§ **The problem**: Scan the lines below for the string "styled" and copy every one that has it.

§ **Input data**:
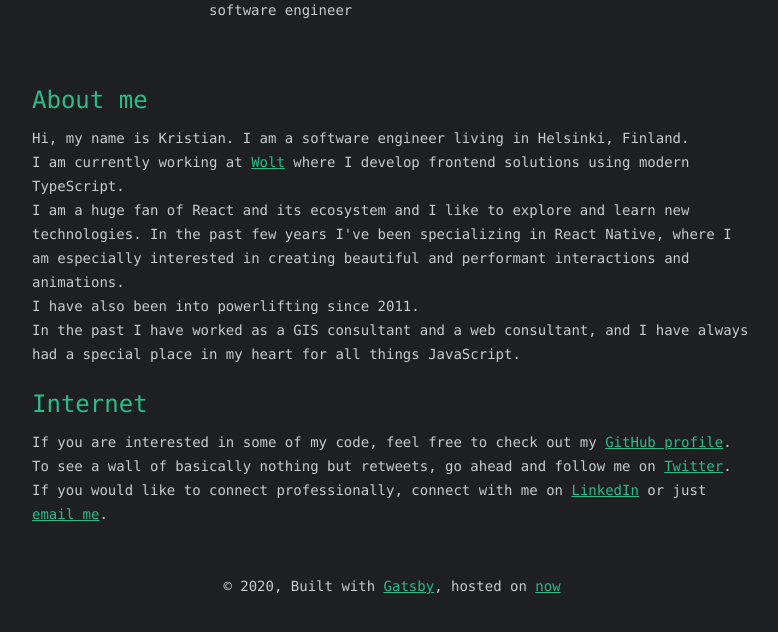
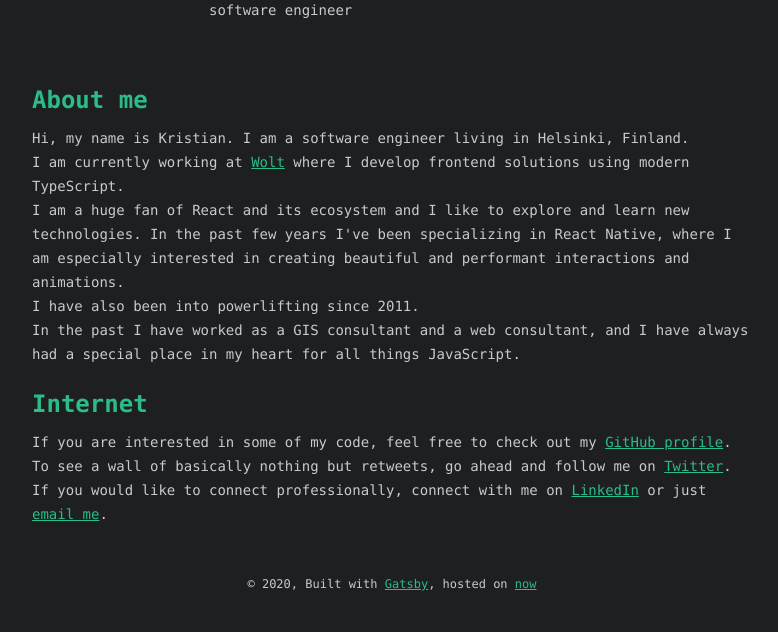
Before and after one commit to sakarisson/sakarisson.com, a Gatsby site: page / in a window 1280 px wide. Shown: the part 136-768 px from the top of the page, without its empty margins (248-1026 px from the left). Built offline with nearby package versions, Linux system fonts and the light colour scheme; Gatsby itself is replaced by a stand-in of ours.

Commit message:
Minor style changes

```diff
--- a/src/components/Typography.ts
+++ b/src/components/Typography.ts
@@ -12,7 +12,14 @@ export const Paragraph = styled.p`
   line-height: 24px;
 `
 
+export const Small = styled.p`
+  color: ${Color.TEXT_PRIMARY};
+  font-size: 12px;
+  font-weight: 400;
+  line-height: 20px;
+`
+
 export const Heading = styled.h2`
   color: ${Color.TEXT_HIGHLIGHT};
-  font-weight: 300;
+  font-weight: bold;
 `
--- a/src/components/layout.tsx
+++ b/src/components/layout.tsx
@@ -4,7 +4,7 @@ import { useStaticQuery, graphql } from "gatsby"
 
 import Header from "./header"
 import SEO from "./seo"
-import { Paragraph } from "./Typography"
+import { Small } from "./Typography"
 import { Link } from "../style/Styles"
 import Color from "../style/Color"
 import { SiteSiteMetadata } from "../generated/graphql"
@@ -87,13 +87,13 @@ const Layout: React.FC<Props> = ({ children }) => {
         <main>{children}</main>
       </Content>
       <Footer>
-        <Paragraph>
+        <Small>
           © {new Date().getFullYear()}, Built with
           {` `}
           <Link href="https://www.gatsbyjs.org">Gatsby</Link>
           {`, hosted on `}
           <Link href="https://www.now.sh">now</Link>
-        </Paragraph>
+        </Small>
       </Footer>
     </Root>
   )
```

§ **Completed task**:
@@ -12,7 +12,14 @@ export const Paragraph = styled.p`
+export const Small = styled.p`
 export const Heading = styled.h2`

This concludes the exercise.